This book is the first to introduce readers to contemporary philosophical works on moral judgement stemming from France, Germany and the Anglo-American world – many of which remain untranslated. By integrating Kantian and Aristotelian reflections on this subject, the author combines historiography and critical reflection to offer a rich picture of what it means to make good moral decisions.
As both Kantians and Aristotelians argue, moral judgements are ultimately grounded in the normativity of practical identities. Thus, it is by identifying the obligations tied to the multiple dimensions of our identities (e.g., friend, teacher, romantic partner, citizen) that we can ultimately understand how we ought to act. Yet, Aristotle and Kant also remind us that doing so requires the acquisition of moral virtues which allow us to better discern practical reasons in concrete situations.
Étienne Brown is assistant professor in the department of philosophy at San José State University, where he teaches digital ethics to the aspiring computer scientists of Silicon Valley. In addition to his writings on moral judgement, his work focuses on political philosophy and the philosophy of technology. He has lived and worked in Canada, France, Germany, the United Kingdom and the United States.
Part I. The Neo-Aristotelian Critique of Kantian Judgement
Chapter 1. Moral Judgement in An Aristotelian Communitarian Perspective
Chapter 2. German Neo-Aristotelianism and the Normativity of Ethos
Chapter 3. A French Aristotelian Perspective on Deliberation
Part II. Three Perspectives on the Foundations of Moral Judgement
Chapter 4. Habermassian Discourse Ethics and the Grounds of Moral Judgement
Chapter 5. Kantian Constructivism and the Normativity of Practical Identities
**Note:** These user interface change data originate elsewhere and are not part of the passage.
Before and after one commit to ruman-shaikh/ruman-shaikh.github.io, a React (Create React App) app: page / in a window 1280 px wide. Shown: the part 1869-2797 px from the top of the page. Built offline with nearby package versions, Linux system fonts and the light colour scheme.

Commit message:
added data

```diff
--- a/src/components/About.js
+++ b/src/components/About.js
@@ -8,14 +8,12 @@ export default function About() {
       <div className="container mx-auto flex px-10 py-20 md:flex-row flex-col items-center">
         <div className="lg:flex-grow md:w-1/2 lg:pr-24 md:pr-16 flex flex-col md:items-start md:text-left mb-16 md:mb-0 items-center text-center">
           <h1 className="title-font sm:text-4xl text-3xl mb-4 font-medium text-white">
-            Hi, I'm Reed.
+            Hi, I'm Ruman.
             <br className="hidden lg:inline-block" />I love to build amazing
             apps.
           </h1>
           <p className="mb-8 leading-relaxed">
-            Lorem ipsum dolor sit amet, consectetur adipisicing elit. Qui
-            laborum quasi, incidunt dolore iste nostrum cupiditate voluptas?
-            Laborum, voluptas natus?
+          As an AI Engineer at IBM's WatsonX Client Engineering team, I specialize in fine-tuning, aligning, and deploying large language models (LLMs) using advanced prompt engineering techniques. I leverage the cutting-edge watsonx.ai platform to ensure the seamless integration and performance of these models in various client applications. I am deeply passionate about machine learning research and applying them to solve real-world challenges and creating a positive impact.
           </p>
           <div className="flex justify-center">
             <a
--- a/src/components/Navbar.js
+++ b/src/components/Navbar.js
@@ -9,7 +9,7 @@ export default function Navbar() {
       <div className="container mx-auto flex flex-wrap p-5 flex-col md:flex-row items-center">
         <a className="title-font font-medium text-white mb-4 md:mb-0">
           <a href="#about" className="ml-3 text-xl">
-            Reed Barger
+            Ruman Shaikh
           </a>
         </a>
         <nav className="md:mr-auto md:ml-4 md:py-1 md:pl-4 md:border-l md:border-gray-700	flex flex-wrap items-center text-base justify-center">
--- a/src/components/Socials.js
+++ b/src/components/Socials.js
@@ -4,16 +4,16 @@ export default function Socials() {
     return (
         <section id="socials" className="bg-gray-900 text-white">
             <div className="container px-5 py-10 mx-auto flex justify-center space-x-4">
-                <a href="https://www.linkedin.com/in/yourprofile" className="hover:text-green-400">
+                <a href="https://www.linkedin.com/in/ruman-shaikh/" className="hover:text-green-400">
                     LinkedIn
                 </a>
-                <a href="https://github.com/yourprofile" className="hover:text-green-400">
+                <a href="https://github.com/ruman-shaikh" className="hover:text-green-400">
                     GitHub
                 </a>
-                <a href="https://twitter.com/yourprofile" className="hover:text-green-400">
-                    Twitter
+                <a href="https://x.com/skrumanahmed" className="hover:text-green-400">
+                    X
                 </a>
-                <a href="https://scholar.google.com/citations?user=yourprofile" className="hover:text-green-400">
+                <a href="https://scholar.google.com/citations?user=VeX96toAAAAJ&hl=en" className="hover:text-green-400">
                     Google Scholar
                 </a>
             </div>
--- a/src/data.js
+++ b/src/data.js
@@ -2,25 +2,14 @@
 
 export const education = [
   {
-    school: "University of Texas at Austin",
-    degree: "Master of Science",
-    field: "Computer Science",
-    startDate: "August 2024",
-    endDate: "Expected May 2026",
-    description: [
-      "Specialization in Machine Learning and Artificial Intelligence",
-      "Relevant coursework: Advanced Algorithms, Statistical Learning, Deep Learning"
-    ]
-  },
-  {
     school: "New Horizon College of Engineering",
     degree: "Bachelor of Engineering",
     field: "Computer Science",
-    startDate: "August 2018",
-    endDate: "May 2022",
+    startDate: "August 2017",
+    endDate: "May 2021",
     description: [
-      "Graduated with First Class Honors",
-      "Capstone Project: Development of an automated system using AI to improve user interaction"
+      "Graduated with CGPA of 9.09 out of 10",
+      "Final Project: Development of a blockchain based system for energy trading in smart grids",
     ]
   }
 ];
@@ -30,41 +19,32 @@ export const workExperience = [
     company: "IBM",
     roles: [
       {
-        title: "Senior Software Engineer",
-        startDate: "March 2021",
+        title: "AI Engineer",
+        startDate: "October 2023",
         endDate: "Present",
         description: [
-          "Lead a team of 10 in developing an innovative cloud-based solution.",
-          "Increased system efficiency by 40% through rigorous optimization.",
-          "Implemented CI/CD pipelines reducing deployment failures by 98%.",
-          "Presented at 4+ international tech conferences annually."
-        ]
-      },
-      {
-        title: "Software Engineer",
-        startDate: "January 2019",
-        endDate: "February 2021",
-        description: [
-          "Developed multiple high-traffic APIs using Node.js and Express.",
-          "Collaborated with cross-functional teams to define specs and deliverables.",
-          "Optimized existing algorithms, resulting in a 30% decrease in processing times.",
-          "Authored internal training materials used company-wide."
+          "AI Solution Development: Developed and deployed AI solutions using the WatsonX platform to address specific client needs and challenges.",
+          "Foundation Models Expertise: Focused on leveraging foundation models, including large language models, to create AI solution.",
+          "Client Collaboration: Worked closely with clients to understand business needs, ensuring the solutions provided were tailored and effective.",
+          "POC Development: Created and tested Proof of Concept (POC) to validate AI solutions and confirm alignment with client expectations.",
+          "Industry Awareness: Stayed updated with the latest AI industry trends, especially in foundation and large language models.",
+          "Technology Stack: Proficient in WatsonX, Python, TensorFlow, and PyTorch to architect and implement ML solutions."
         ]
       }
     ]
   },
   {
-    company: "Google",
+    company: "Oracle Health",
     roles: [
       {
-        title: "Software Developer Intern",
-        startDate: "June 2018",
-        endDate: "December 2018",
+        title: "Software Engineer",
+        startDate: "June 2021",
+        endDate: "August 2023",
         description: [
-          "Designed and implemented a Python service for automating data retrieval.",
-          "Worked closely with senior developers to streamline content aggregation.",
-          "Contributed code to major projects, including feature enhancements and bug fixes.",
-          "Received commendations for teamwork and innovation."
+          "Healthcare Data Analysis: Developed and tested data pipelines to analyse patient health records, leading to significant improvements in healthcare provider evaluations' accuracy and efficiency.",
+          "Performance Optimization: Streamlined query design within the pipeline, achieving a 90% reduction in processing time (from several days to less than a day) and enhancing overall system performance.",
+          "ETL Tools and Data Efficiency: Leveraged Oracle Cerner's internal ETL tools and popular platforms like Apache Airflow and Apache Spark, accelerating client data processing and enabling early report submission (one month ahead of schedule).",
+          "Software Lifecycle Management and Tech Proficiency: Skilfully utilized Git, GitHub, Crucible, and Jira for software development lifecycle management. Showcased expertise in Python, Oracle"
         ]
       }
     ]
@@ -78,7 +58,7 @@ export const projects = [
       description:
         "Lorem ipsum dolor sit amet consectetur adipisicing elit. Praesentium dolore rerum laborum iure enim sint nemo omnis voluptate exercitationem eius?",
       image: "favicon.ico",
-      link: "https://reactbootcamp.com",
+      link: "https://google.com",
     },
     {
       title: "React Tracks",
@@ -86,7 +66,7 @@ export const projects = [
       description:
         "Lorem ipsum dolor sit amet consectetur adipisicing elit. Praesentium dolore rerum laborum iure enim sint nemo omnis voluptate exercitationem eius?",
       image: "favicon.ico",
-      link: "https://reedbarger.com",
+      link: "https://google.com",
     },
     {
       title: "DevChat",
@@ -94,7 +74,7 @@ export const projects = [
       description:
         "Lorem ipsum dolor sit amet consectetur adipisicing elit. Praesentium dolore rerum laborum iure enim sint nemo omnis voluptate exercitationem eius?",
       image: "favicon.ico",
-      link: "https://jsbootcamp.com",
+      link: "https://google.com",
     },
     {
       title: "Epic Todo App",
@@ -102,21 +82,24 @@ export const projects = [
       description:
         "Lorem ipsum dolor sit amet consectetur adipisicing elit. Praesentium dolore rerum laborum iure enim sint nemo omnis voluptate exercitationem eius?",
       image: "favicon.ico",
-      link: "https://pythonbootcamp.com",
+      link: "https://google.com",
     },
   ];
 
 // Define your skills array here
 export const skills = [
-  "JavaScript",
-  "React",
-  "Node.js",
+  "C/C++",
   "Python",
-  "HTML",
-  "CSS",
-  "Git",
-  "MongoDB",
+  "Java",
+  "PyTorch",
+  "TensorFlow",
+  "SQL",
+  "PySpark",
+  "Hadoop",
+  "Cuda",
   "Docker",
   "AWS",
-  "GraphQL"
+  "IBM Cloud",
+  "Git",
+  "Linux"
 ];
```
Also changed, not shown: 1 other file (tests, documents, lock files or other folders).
Chapter 6. Contemporary Aristotelianism and the Normativity of Nature
Part III. Principles, Skills and Actions
Chapter 7. From Principles to Actions
Chapter 8. Kantian Virtues
(A Merleau-Pontian) Conclusion
In this concise and insightful book, Étienne Brown tells the contemporary story of an important historical debate. The author offers an impressive historical exploration of Kantian and Aristotelian understandings or moral judgement in different philosophical and cultural contexts, but his greatest merit lies in its relentless effort to find a philosophical truce between the two opposing camps.
This book carefully reconstructs an enduring and unresolved debate between moral theories rooted in the thought of Aristotle and Kant. This is neither a partisan intervention nor a simple synthesis. Instead, Brown uses historiography to build a novel conception of practical rationality nourished by two great philosophical traditions.
In this judicious and enormously helpful book, Étienne Brown has bridged the Continental-Analytic divide to present the first-ever account of the controversies between Aristotelians and Kantians that have shaped much of moral philosophy in Germany, France, and the Anglo-American world over the past 100 years. A must-read for philosophers.